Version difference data

= = = = = = =

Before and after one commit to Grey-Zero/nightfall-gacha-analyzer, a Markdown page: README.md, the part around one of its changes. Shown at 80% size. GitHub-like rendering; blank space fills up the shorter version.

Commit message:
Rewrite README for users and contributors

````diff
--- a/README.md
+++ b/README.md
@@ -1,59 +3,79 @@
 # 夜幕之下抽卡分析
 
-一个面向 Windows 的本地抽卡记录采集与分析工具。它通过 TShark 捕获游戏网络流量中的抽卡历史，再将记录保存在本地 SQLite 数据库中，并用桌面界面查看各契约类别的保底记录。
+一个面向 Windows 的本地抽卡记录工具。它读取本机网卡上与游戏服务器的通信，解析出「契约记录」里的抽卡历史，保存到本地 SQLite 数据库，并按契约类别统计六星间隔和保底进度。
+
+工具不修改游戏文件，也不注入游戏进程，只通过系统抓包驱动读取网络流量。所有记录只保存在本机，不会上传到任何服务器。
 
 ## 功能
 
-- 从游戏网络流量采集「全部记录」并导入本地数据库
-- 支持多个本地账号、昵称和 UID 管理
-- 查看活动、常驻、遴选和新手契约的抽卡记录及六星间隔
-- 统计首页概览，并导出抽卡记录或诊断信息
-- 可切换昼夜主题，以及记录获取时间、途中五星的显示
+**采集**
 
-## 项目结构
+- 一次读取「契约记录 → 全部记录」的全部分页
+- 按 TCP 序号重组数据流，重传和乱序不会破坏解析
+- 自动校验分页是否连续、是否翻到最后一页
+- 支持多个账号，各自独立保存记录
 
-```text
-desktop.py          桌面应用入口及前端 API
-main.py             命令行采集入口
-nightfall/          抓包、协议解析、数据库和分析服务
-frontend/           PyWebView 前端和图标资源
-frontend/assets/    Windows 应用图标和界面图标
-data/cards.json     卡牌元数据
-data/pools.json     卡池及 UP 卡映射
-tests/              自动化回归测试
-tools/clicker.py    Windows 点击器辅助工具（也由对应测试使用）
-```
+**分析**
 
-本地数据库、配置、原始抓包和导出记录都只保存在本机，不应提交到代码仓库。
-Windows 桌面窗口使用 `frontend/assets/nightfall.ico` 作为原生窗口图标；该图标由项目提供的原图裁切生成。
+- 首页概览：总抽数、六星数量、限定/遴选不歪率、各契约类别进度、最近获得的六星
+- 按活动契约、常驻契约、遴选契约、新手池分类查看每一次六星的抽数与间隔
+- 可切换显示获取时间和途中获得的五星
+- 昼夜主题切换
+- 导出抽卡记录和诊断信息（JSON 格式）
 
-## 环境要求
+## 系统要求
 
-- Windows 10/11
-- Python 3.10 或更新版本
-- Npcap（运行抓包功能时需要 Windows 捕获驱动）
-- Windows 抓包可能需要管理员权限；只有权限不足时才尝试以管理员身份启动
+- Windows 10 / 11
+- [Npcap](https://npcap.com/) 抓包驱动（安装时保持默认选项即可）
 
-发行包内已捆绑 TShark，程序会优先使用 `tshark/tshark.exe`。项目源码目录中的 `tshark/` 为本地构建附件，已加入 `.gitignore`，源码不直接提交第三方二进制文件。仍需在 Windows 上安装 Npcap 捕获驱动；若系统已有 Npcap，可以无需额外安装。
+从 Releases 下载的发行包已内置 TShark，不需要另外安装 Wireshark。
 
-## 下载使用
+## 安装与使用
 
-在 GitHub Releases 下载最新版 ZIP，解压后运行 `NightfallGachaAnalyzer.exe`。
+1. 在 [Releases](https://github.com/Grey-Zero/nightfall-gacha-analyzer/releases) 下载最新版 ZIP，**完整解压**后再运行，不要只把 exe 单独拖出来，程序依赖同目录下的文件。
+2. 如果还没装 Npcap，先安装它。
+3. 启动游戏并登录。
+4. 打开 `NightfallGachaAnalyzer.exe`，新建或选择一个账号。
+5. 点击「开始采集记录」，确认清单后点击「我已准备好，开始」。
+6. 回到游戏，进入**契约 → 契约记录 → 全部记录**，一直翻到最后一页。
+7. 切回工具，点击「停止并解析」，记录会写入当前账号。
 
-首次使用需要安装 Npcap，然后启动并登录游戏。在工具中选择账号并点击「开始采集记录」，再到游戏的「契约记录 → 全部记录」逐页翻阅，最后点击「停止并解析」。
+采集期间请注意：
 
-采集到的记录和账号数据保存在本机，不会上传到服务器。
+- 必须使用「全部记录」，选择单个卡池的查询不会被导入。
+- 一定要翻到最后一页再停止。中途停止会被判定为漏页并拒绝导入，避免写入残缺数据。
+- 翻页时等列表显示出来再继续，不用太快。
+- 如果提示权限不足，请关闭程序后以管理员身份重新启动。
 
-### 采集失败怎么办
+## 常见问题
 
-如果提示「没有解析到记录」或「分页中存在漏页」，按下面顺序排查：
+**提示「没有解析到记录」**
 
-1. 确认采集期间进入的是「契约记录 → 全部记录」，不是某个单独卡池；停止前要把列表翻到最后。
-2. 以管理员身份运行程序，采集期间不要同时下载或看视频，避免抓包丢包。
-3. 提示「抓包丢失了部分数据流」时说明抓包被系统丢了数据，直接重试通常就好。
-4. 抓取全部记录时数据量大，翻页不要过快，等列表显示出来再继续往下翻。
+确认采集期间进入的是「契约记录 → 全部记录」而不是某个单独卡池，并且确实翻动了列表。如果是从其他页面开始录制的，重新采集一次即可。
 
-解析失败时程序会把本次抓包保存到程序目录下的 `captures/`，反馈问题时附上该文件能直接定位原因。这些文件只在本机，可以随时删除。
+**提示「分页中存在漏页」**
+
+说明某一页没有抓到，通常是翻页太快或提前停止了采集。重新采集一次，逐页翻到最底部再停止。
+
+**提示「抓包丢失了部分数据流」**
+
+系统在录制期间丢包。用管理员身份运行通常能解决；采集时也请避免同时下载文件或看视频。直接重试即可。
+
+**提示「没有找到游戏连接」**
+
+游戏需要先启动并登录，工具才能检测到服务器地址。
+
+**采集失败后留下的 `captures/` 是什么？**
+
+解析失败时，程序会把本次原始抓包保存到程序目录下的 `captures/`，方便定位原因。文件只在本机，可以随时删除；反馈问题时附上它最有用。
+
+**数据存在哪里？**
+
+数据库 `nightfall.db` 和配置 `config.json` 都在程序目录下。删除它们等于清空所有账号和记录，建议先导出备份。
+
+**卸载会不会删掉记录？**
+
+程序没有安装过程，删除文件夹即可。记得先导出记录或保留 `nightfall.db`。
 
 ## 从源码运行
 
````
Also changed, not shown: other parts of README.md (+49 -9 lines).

= = = = = = =

◆ Assignment
Reproduce the data in its entirety. Keep every character unchanged.

◆ Problem solution
Before and after one commit to Grey-Zero/nightfall-gacha-analyzer, a Markdown page: README.md, the part around one of its changes. Shown at 80% size. GitHub-like rendering; blank space fills up the shorter version.

Commit message:
Rewrite README for users and contributors

````diff
--- a/README.md
+++ b/README.md
@@ -1,59 +3,79 @@
 # 夜幕之下抽卡分析
 
-一个面向 Windows 的本地抽卡记录采集与分析工具。它通过 TShark 捕获游戏网络流量中的抽卡历史，再将记录保存在本地 SQLite 数据库中，并用桌面界面查看各契约类别的保底记录。
+一个面向 Windows 的本地抽卡记录工具。它读取本机网卡上与游戏服务器的通信，解析出「契约记录」里的抽卡历史，保存到本地 SQLite 数据库，并按契约类别统计六星间隔和保底进度。
+
+工具不修改游戏文件，也不注入游戏进程，只通过系统抓包驱动读取网络流量。所有记录只保存在本机，不会上传到任何服务器。
 
 ## 功能
 
-- 从游戏网络流量采集「全部记录」并导入本地数据库
-- 支持多个本地账号、昵称和 UID 管理
-- 查看活动、常驻、遴选和新手契约的抽卡记录及六星间隔
-- 统计首页概览，并导出抽卡记录或诊断信息
-- 可切换昼夜主题，以及记录获取时间、途中五星的显示
+**采集**
 
-## 项目结构
+- 一次读取「契约记录 → 全部记录」的全部分页
+- 按 TCP 序号重组数据流，重传和乱序不会破坏解析
+- 自动校验分页是否连续、是否翻到最后一页
+- 支持多个账号，各自独立保存记录
 
-```text
-desktop.py          桌面应用入口及前端 API
-main.py             命令行采集入口
-nightfall/          抓包、协议解析、数据库和分析服务
-frontend/           PyWebView 前端和图标资源
-frontend/assets/    Windows 应用图标和界面图标
-data/cards.json     卡牌元数据
-data/pools.json     卡池及 UP 卡映射
-tests/              自动化回归测试
-tools/clicker.py    Windows 点击器辅助工具（也由对应测试使用）
-```
+**分析**
 
-本地数据库、配置、原始抓包和导出记录都只保存在本机，不应提交到代码仓库。
-Windows 桌面窗口使用 `frontend/assets/nightfall.ico` 作为原生窗口图标；该图标由项目提供的原图裁切生成。
+- 首页概览：总抽数、六星数量、限定/遴选不歪率、各契约类别进度、最近获得的六星
+- 按活动契约、常驻契约、遴选契约、新手池分类查看每一次六星的抽数与间隔
+- 可切换显示获取时间和途中获得的五星
+- 昼夜主题切换
+- 导出抽卡记录和诊断信息（JSON 格式）
 
-## 环境要求
+## 系统要求
 
-- Windows 10/11
-- Python 3.10 或更新版本
-- Npcap（运行抓包功能时需要 Windows 捕获驱动）
-- Windows 抓包可能需要管理员权限；只有权限不足时才尝试以管理员身份启动
+- Windows 10 / 11
+- [Npcap](https://npcap.com/) 抓包驱动（安装时保持默认选项即可）
 
-发行包内已捆绑 TShark，程序会优先使用 `tshark/tshark.exe`。项目源码目录中的 `tshark/` 为本地构建附件，已加入 `.gitignore`，源码不直接提交第三方二进制文件。仍需在 Windows 上安装 Npcap 捕获驱动；若系统已有 Npcap，可以无需额外安装。
+从 Releases 下载的发行包已内置 TShark，不需要另外安装 Wireshark。
 
-## 下载使用
+## 安装与使用
 
-在 GitHub Releases 下载最新版 ZIP，解压后运行 `NightfallGachaAnalyzer.exe`。
+1. 在 [Releases](https://github.com/Grey-Zero/nightfall-gacha-analyzer/releases) 下载最新版 ZIP，**完整解压**后再运行，不要只把 exe 单独拖出来，程序依赖同目录下的文件。
+2. 如果还没装 Npcap，先安装它。
+3. 启动游戏并登录。
+4. 打开 `NightfallGachaAnalyzer.exe`，新建或选择一个账号。
+5. 点击「开始采集记录」，确认清单后点击「我已准备好，开始」。
+6. 回到游戏，进入**契约 → 契约记录 → 全部记录**，一直翻到最后一页。
+7. 切回工具，点击「停止并解析」，记录会写入当前账号。
 
-首次使用需要安装 Npcap，然后启动并登录游戏。在工具中选择账号并点击「开始采集记录」，再到游戏的「契约记录 → 全部记录」逐页翻阅，最后点击「停止并解析」。
+采集期间请注意：
 
-采集到的记录和账号数据保存在本机，不会上传到服务器。
+- 必须使用「全部记录」，选择单个卡池的查询不会被导入。
+- 一定要翻到最后一页再停止。中途停止会被判定为漏页并拒绝导入，避免写入残缺数据。
+- 翻页时等列表显示出来再继续，不用太快。
+- 如果提示权限不足，请关闭程序后以管理员身份重新启动。
 
-### 采集失败怎么办
+## 常见问题
 
-如果提示「没有解析到记录」或「分页中存在漏页」，按下面顺序排查：
+**提示「没有解析到记录」**
 
-1. 确认采集期间进入的是「契约记录 → 全部记录」，不是某个单独卡池；停止前要把列表翻到最后。
-2. 以管理员身份运行程序，采集期间不要同时下载或看视频，避免抓包丢包。
-3. 提示「抓包丢失了部分数据流」时说明抓包被系统丢了数据，直接重试通常就好。
-4. 抓取全部记录时数据量大，翻页不要过快，等列表显示出来再继续往下翻。
+确认采集期间进入的是「契约记录 → 全部记录」而不是某个单独卡池，并且确实翻动了列表。如果是从其他页面开始录制的，重新采集一次即可。
 
-解析失败时程序会把本次抓包保存到程序目录下的 `captures/`，反馈问题时附上该文件能直接定位原因。这些文件只在本机，可以随时删除。
+**提示「分页中存在漏页」**
+
+说明某一页没有抓到，通常是翻页太快或提前停止了采集。重新采集一次，逐页翻到最底部再停止。
+
+**提示「抓包丢失了部分数据流」**
+
+系统在录制期间丢包。用管理员身份运行通常能解决；采集时也请避免同时下载文件或看视频。直接重试即可。
+
+**提示「没有找到游戏连接」**
+
+游戏需要先启动并登录，工具才能检测到服务器地址。
+
+**采集失败后留下的 `captures/` 是什么？**
+
+解析失败时，程序会把本次原始抓包保存到程序目录下的 `captures/`，方便定位原因。文件只在本机，可以随时删除；反馈问题时附上它最有用。
+
+**数据存在哪里？**
+
+数据库 `nightfall.db` 和配置 `config.json` 都在程序目录下。删除它们等于清空所有账号和记录，建议先导出备份。
+
+**卸载会不会删掉记录？**
+
+程序没有安装过程，删除文件夹即可。记得先导出记录或保留 `nightfall.db`。
 
 ## 从源码运行
 
````
Also changed, not shown: other parts of README.md (+49 -9 lines).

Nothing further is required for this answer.